They now complement the GP teams in Family Health centers making very high wages under "gravy" contracts.... and certain patient classifications have been "streamed" in a different direction.

2. the pychosocial model of community care normally occupied soley under the mantle of Public Health attracts entrants to the current NP programs to embrace the workload of types of ? clients ( formerly known as patients) who would not necessarily be accepted as patients by GP's in private practice).
With their past exposure to baccalaureate prepared nursing standards their skillbase and perspectives on health are dramatically different.
Their income is dramatically less than category 1.

3. the entrepreneural NP with an eye to independent practice and nurse-managed clinics ( already in long-time practice in the USA supported by " foundations" easing the physician workload in eldercare settings
).
The current threat/opportunity for this category in the USA is the push to have the NP status expanded to a "Doctor of Nursing Practice" legislated to be in place for 2015.

...now of those three categories which would you choose?

(continued)

said...

Summary

A "little learning is a dangerous thing".... not just for the practitioner......but also for the patient.

Have you ever looked on the wall of your Mechanic's workplace where a type of diploma contains stickers demonstrating someone has determined " currency" of skillbase for their current work setting.
We have learned a lot from that same workplace setting:
1.how to " cost" a task differently than according to " time" spent
2. how to segment and differentiate the nature of the task
3. how to cost the segments and present them "menu-style" to the client
4. how to insist that the role of "diagnostics" be paid as a seperate event
5. how to insure per "part" instead of per client or whole client vehicle

For healthcare settings operating with an entrepreneural model ( occupied by NP #2, categories 1.and 3.) I would like to see " annual stickers" on that NP diploma distributed by some regulating body that "actually" examines the skillbase of the individual.

-30-

said...

Correction.......

( occupied by NP #2, categories 1.and 3.) in Summary


...should read as ( occupied by NP #3, categories 1.and 3.)

-30-

said...

......this is what happens when you have erosion "from above" and "from below" of anything that is " dammed up"

http://www.youtube.com/watch?v=KEdM6Ys6spA&feature=related

Kudos to quebec for making sure they have properly trained " teachers" first :)

Kate: BScN MN NP said...

Nurse Practitioners are the most researched health care professionals to date.

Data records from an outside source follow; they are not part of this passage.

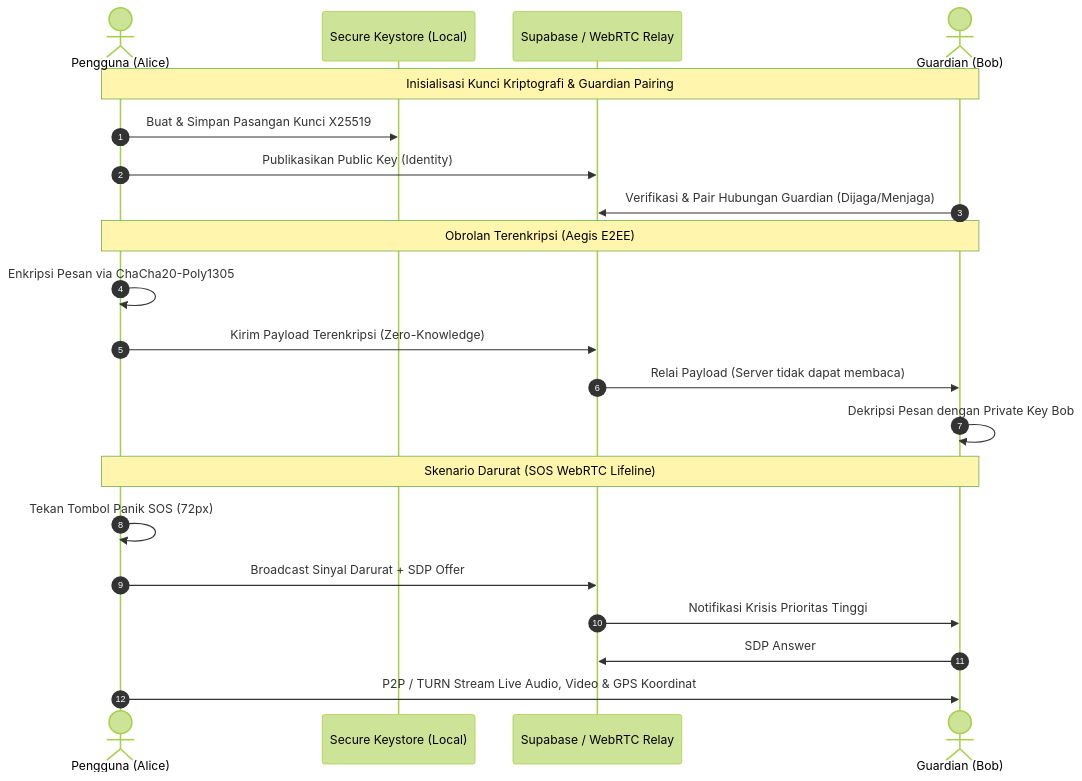
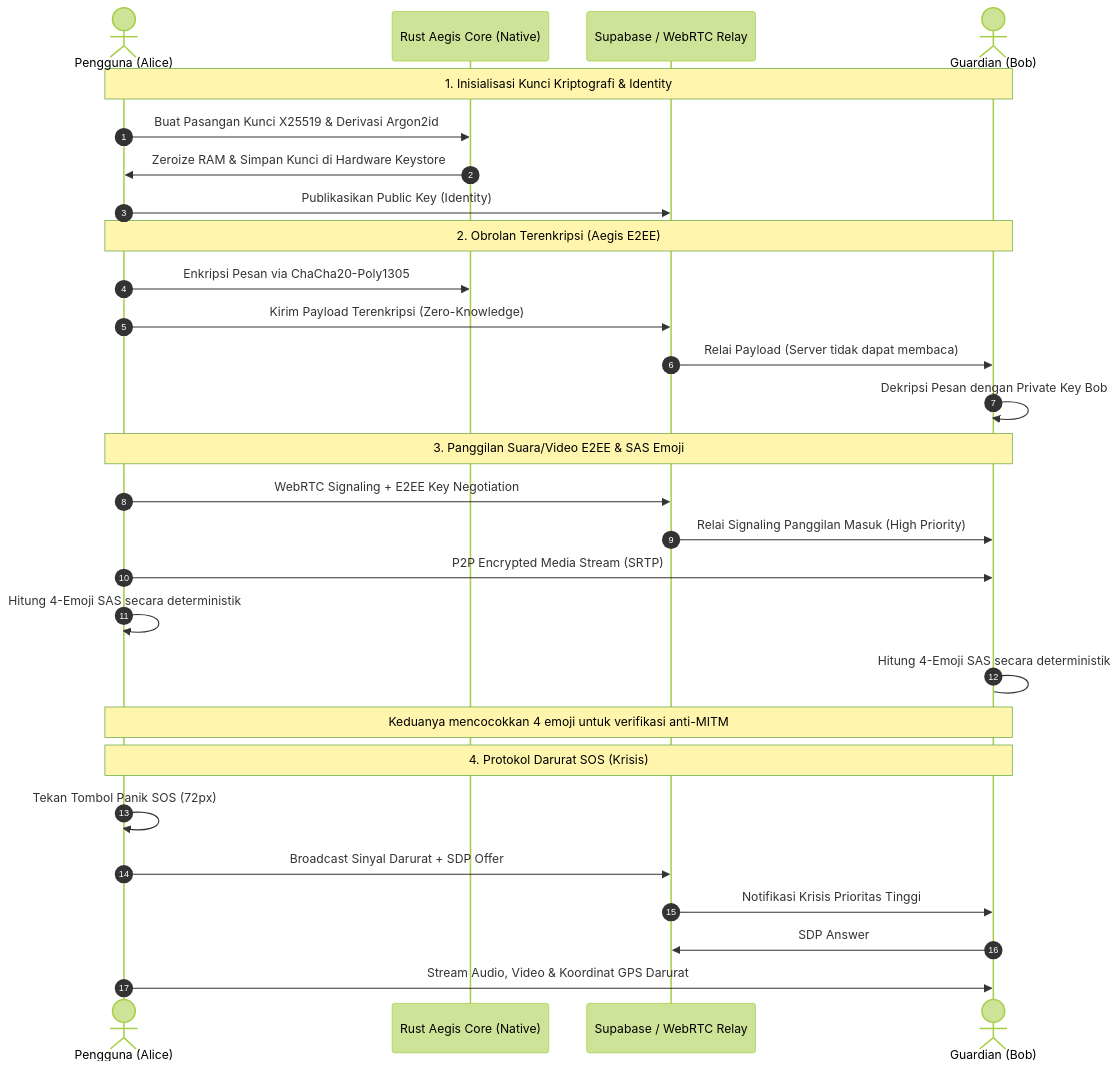
Before and after one commit to tholeteplok/Mekaar_chat: the second of 2 diagrams in README.md, drawn with Mermaid (forest theme). The commit also changed other lines of this file, not shown here.

Commit message:
docs: align brand identity to MEKAAR 2.0, document Rust Aegis Core, 3-slot vault and 700+ tests

````diff
--- a/README.md
+++ b/README.md
@@ -152,26 +164,34 @@
 ```mermaid
 sequenceDiagram
     autonumber
     actor Alice as Pengguna (Alice)
-    participant Keystore as Secure Keystore (Local)
+    participant RustCore as Rust Aegis Core (Native)
     participant Server as Supabase / WebRTC Relay
     actor Bob as Guardian (Bob)
 
-    Note over Alice,Bob: Inisialisasi Kunci Kriptografi & Guardian Pairing
-    Alice->>Keystore: Buat & Simpan Pasangan Kunci X25519
+    Note over Alice,Bob: 1. Inisialisasi Kunci Kriptografi & Identity
+    Alice->>RustCore: Buat Pasangan Kunci X25519 & Derivasi Argon2id
+    RustCore->>Alice: Zeroize RAM & Simpan Kunci di Hardware Keystore
     Alice->>Server: Publikasikan Public Key (Identity)
-    Bob->>Server: Verifikasi & Pair Hubungan Guardian (Dijaga/Menjaga)
 
-    Note over Alice,Bob: Obrolan Terenkripsi (Aegis E2EE)
-    Alice->>Alice: Enkripsi Pesan via ChaCha20-Poly1305
+    Note over Alice,Bob: 2. Obrolan Terenkripsi (Aegis E2EE)
+    Alice->>RustCore: Enkripsi Pesan via ChaCha20-Poly1305
     Alice->>Server: Kirim Payload Terenkripsi (Zero-Knowledge)
     Server->>Bob: Relai Payload (Server tidak dapat membaca)
     Bob->>Bob: Dekripsi Pesan dengan Private Key Bob
 
-    Note over Alice,Bob: Skenario Darurat (SOS WebRTC Lifeline)
+    Note over Alice,Bob: 3. Panggilan Suara/Video E2EE & SAS Emoji
+    Alice->>Server: WebRTC Signaling + E2EE Key Negotiation
+    Server->>Bob: Relai Signaling Panggilan Masuk (High Priority)
+    Alice->>Bob: P2P Encrypted Media Stream (SRTP)
+    Alice->>Alice: Hitung 4-Emoji SAS secara deterministik
+    Bob->Bob: Hitung 4-Emoji SAS secara deterministik
+    Note over Alice,Bob: Keduanya mencocokkan 4 emoji untuk verifikasi anti-MITM
+
+    Note over Alice,Bob: 4. Protokol Darurat SOS (Krisis)
     Alice->>Alice: Tekan Tombol Panik SOS (72px)
     Alice->>Server: Broadcast Sinyal Darurat + SDP Offer
     Server->>Bob: Notifikasi Krisis Prioritas Tinggi
     Bob->>Server: SDP Answer
-    Alice->>Bob: P2P / TURN Stream Live Audio, Video & GPS Koordinat
+    Alice->>Bob: Stream Audio, Video & Koordinat GPS Darurat
 ```
````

Studies consistently show that care provided by NP's is equal to or better than care provided by MD's. There is no evidence of increase in morbidity, mortality or malpractice associated with care provided by NP's.
At one time taking a blood pressure was the domain of the physician, we moved on. It is now time to move on again and to realize that the future of Canadian health care depends on an interprofessional model of care with increased responsibilities given to nurse practitioners, pharmacists, respiratory therapists and other health care providers. There are Nurse Practitioner programs available in universities across Canada. Let's use them to educate nurses to an advanced level of nursing practice until Quebec is able to establish accredited programs within its own facilities.
There is plenty of work for all of us. Let's not restrict Canadians access to health care because of antiquated beliefs and turf wars.